YOUR ASSIGNMENT ->
What you return should match the data below exactly, with no pictures in it.

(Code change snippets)
#####
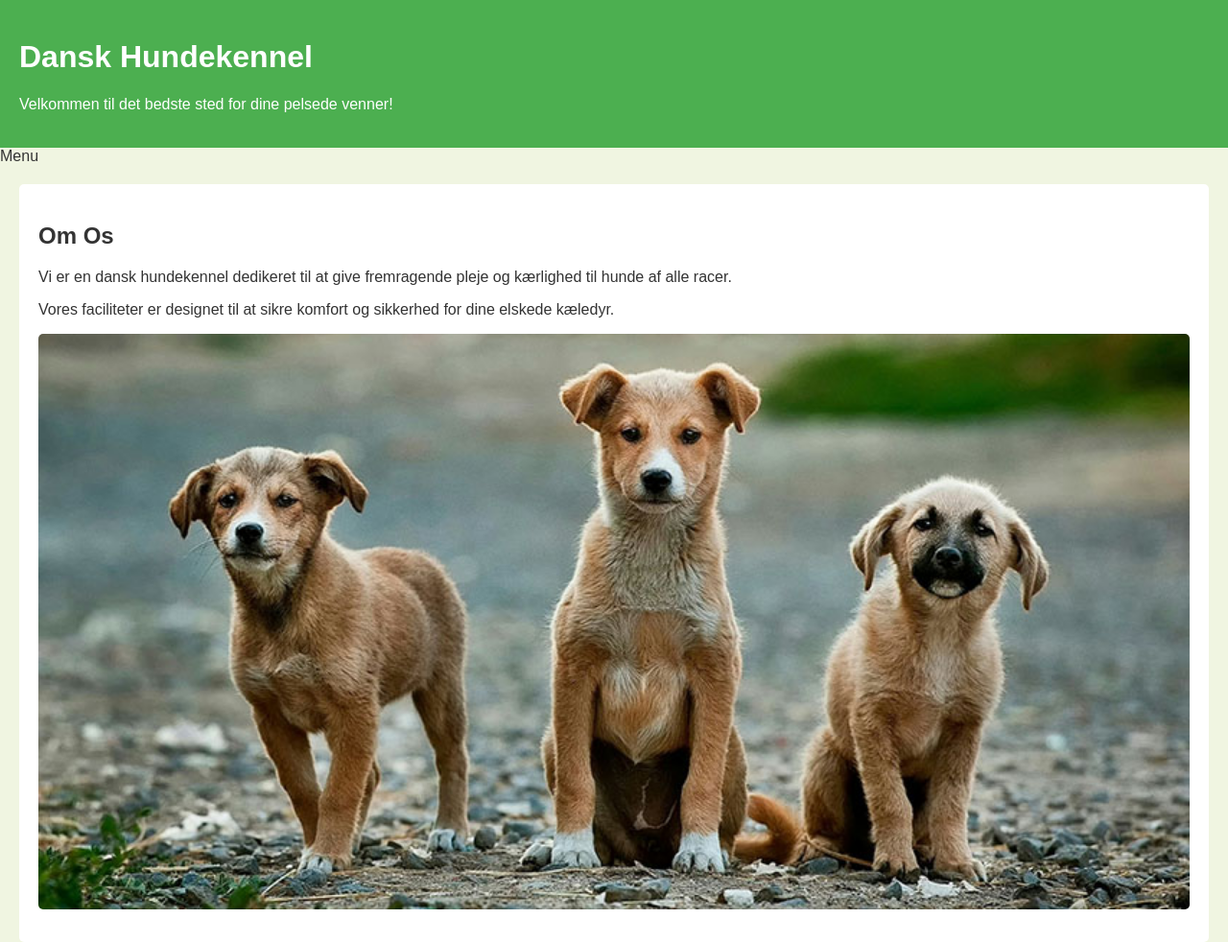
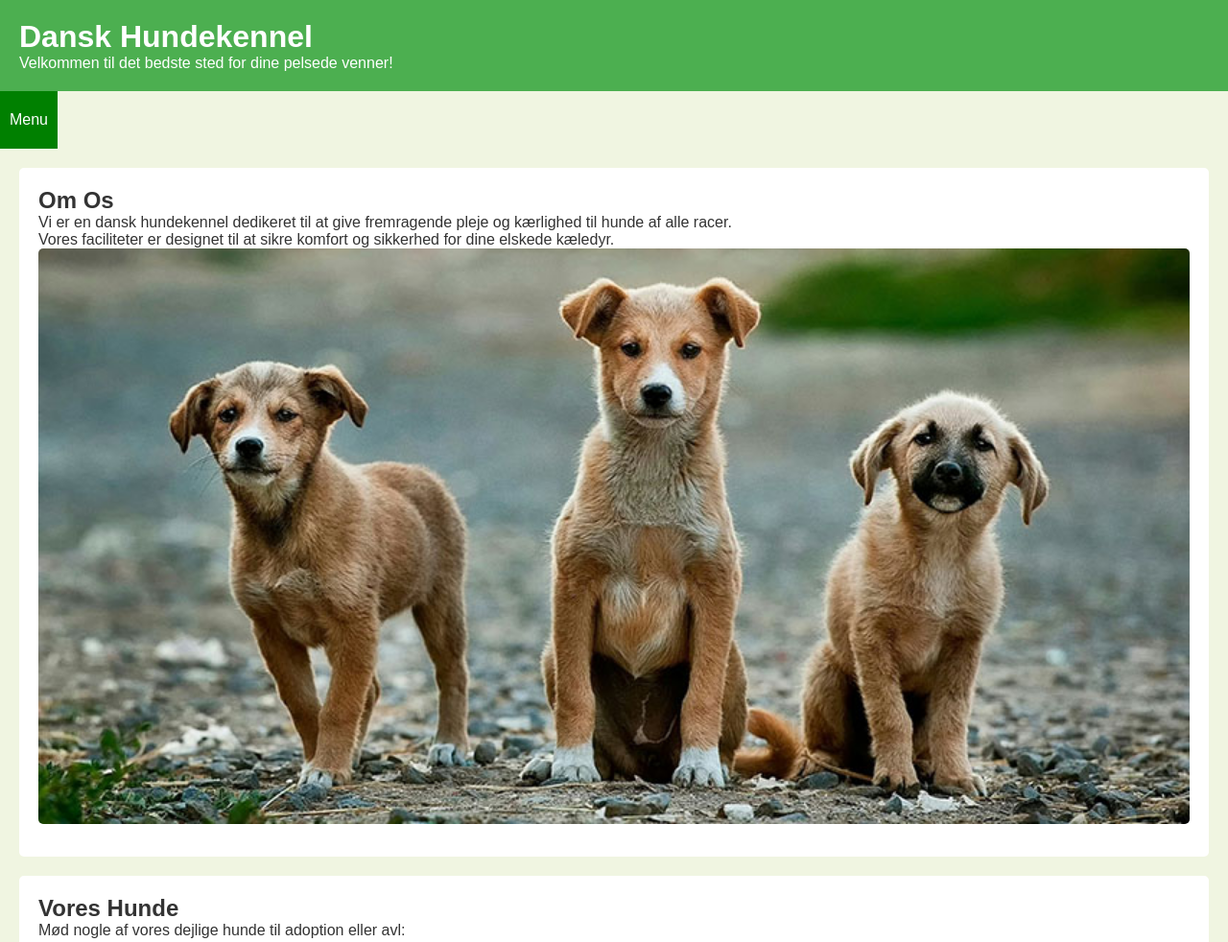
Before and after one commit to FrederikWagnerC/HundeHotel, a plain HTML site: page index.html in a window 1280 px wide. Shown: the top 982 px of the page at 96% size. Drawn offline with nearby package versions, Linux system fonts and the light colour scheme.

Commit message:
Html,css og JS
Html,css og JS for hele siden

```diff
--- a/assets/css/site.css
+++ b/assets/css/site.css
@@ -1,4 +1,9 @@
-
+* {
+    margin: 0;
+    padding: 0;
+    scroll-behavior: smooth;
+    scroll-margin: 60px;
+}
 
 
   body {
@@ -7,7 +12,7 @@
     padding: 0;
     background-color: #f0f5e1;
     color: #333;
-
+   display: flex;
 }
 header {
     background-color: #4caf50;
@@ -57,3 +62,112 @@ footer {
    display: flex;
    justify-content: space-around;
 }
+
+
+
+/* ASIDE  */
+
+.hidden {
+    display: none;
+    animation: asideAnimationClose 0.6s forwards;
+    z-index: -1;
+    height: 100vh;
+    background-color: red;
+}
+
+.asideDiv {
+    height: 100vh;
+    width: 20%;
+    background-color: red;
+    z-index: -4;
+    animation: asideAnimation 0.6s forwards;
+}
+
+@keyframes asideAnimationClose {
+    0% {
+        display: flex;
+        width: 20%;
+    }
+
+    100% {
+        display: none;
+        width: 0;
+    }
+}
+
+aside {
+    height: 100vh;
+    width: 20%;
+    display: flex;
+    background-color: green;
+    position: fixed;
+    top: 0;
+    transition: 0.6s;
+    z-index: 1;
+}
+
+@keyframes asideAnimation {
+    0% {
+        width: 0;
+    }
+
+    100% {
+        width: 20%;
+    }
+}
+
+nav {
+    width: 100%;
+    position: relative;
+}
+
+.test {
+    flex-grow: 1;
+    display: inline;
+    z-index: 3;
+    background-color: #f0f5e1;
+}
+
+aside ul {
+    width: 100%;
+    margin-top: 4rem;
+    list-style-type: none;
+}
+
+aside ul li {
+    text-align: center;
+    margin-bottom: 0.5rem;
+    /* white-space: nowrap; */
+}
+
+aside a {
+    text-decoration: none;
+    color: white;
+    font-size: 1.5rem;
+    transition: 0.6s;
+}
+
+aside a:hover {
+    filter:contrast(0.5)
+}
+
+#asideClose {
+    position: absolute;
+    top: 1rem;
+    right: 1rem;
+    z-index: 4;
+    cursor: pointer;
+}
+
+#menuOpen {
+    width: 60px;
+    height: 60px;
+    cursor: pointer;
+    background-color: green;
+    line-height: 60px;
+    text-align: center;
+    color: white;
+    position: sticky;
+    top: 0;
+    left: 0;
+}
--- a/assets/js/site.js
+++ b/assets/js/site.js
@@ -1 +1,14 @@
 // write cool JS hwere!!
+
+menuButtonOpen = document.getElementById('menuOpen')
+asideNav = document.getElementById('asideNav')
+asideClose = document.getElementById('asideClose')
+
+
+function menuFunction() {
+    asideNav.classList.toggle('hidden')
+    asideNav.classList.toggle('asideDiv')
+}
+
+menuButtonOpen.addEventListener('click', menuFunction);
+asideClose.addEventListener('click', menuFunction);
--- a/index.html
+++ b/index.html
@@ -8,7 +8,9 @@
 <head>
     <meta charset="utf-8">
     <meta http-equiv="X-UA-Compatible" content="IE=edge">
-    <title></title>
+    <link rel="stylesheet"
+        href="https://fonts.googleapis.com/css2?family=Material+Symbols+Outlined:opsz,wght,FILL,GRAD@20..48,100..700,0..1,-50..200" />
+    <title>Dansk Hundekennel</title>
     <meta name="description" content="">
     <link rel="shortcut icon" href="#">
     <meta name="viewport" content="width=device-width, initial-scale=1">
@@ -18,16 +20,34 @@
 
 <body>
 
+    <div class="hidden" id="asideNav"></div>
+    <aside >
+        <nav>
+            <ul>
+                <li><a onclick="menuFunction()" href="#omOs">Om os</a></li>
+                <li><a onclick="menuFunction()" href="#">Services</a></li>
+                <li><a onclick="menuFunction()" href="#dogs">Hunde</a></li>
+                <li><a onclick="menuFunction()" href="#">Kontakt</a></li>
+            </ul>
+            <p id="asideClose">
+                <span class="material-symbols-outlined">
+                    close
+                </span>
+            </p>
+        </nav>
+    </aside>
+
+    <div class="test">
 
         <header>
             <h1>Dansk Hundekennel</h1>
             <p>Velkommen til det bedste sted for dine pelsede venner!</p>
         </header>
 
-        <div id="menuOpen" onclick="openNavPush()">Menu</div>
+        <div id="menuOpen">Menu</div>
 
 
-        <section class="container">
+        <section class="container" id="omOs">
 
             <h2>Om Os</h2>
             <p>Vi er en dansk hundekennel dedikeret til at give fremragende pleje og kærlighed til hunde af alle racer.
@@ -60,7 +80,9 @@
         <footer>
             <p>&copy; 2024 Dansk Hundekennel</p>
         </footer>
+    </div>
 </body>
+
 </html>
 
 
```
#####
ANSWER TO THE EXERCISE ->
Before and after one commit to FrederikWagnerC/HundeHotel, a plain HTML site: page index.html in a window 1280 px wide. Shown: the top 982 px of the page at 96% size. Drawn offline with nearby package versions, Linux system fonts and the light colour scheme.

Commit message:
Html,css og JS
Html,css og JS for hele siden

```diff
--- a/assets/css/site.css
+++ b/assets/css/site.css
@@ -1,4 +1,9 @@
-
+* {
+    margin: 0;
+    padding: 0;
+    scroll-behavior: smooth;
+    scroll-margin: 60px;
+}
 
 
   body {
@@ -7,7 +12,7 @@
     padding: 0;
     background-color: #f0f5e1;
     color: #333;
-
+   display: flex;
 }
 header {
     background-color: #4caf50;
@@ -57,3 +62,112 @@ footer {
    display: flex;
    justify-content: space-around;
 }
+
+
+
+/* ASIDE  */
+
+.hidden {
+    display: none;
+    animation: asideAnimationClose 0.6s forwards;
+    z-index: -1;
+    height: 100vh;
+    background-color: red;
+}
+
+.asideDiv {
+    height: 100vh;
+    width: 20%;
+    background-color: red;
+    z-index: -4;
+    animation: asideAnimation 0.6s forwards;
+}
+
+@keyframes asideAnimationClose {
+    0% {
+        display: flex;
+        width: 20%;
+    }
+
+    100% {
+        display: none;
+        width: 0;
+    }
+}
+
+aside {
+    height: 100vh;
+    width: 20%;
+    display: flex;
+    background-color: green;
+    position: fixed;
+    top: 0;
+    transition: 0.6s;
+    z-index: 1;
+}
+
+@keyframes asideAnimation {
+    0% {
+        width: 0;
+    }
+
+    100% {
+        width: 20%;
+    }
+}
+
+nav {
+    width: 100%;
+    position: relative;
+}
+
+.test {
+    flex-grow: 1;
+    display: inline;
+    z-index: 3;
+    background-color: #f0f5e1;
+}
+
+aside ul {
+    width: 100%;
+    margin-top: 4rem;
+    list-style-type: none;
+}
+
+aside ul li {
+    text-align: center;
+    margin-bottom: 0.5rem;
+    /* white-space: nowrap; */
+}
+
+aside a {
+    text-decoration: none;
+    color: white;
+    font-size: 1.5rem;
+    transition: 0.6s;
+}
+
+aside a:hover {
+    filter:contrast(0.5)
+}
+
+#asideClose {
+    position: absolute;
+    top: 1rem;
+    right: 1rem;
+    z-index: 4;
+    cursor: pointer;
+}
+
+#menuOpen {
+    width: 60px;
+    height: 60px;
+    cursor: pointer;
+    background-color: green;
+    line-height: 60px;
+    text-align: center;
+    color: white;
+    position: sticky;
+    top: 0;
+    left: 0;
+}
--- a/assets/js/site.js
+++ b/assets/js/site.js
@@ -1 +1,14 @@
 // write cool JS hwere!!
+
+menuButtonOpen = document.getElementById('menuOpen')
+asideNav = document.getElementById('asideNav')
+asideClose = document.getElementById('asideClose')
+
+
+function menuFunction() {
+    asideNav.classList.toggle('hidden')
+    asideNav.classList.toggle('asideDiv')
+}
+
+menuButtonOpen.addEventListener('click', menuFunction);
+asideClose.addEventListener('click', menuFunction);
--- a/index.html
+++ b/index.html
@@ -8,7 +8,9 @@
 <head>
     <meta charset="utf-8">
     <meta http-equiv="X-UA-Compatible" content="IE=edge">
-    <title></title>
+    <link rel="stylesheet"
+        href="https://fonts.googleapis.com/css2?family=Material+Symbols+Outlined:opsz,wght,FILL,GRAD@20..48,100..700,0..1,-50..200" />
+    <title>Dansk Hundekennel</title>
     <meta name="description" content="">
     <link rel="shortcut icon" href="#">
     <meta name="viewport" content="width=device-width, initial-scale=1">
@@ -18,16 +20,34 @@
 
 <body>
 
+    <div class="hidden" id="asideNav"></div>
+    <aside >
+        <nav>
+            <ul>
+                <li><a onclick="menuFunction()" href="#omOs">Om os</a></li>
+                <li><a onclick="menuFunction()" href="#">Services</a></li>
+                <li><a onclick="menuFunction()" href="#dogs">Hunde</a></li>
+                <li><a onclick="menuFunction()" href="#">Kontakt</a></li>
+            </ul>
+            <p id="asideClose">
+                <span class="material-symbols-outlined">
+                    close
+                </span>
+            </p>
+        </nav>
+    </aside>
+
+    <div class="test">
 
         <header>
             <h1>Dansk Hundekennel</h1>
             <p>Velkommen til det bedste sted for dine pelsede venner!</p>
         </header>
 
-        <div id="menuOpen" onclick="openNavPush()">Menu</div>
+        <div id="menuOpen">Menu</div>
 
 
-        <section class="container">
+        <section class="container" id="omOs">
 
             <h2>Om Os</h2>
             <p>Vi er en dansk hundekennel dedikeret til at give fremragende pleje og kærlighed til hunde af alle racer.
@@ -60,7 +80,9 @@
         <footer>
             <p>&copy; 2024 Dansk Hundekennel</p>
         </footer>
+    </div>
 </body>
+
 </html>
 
 
```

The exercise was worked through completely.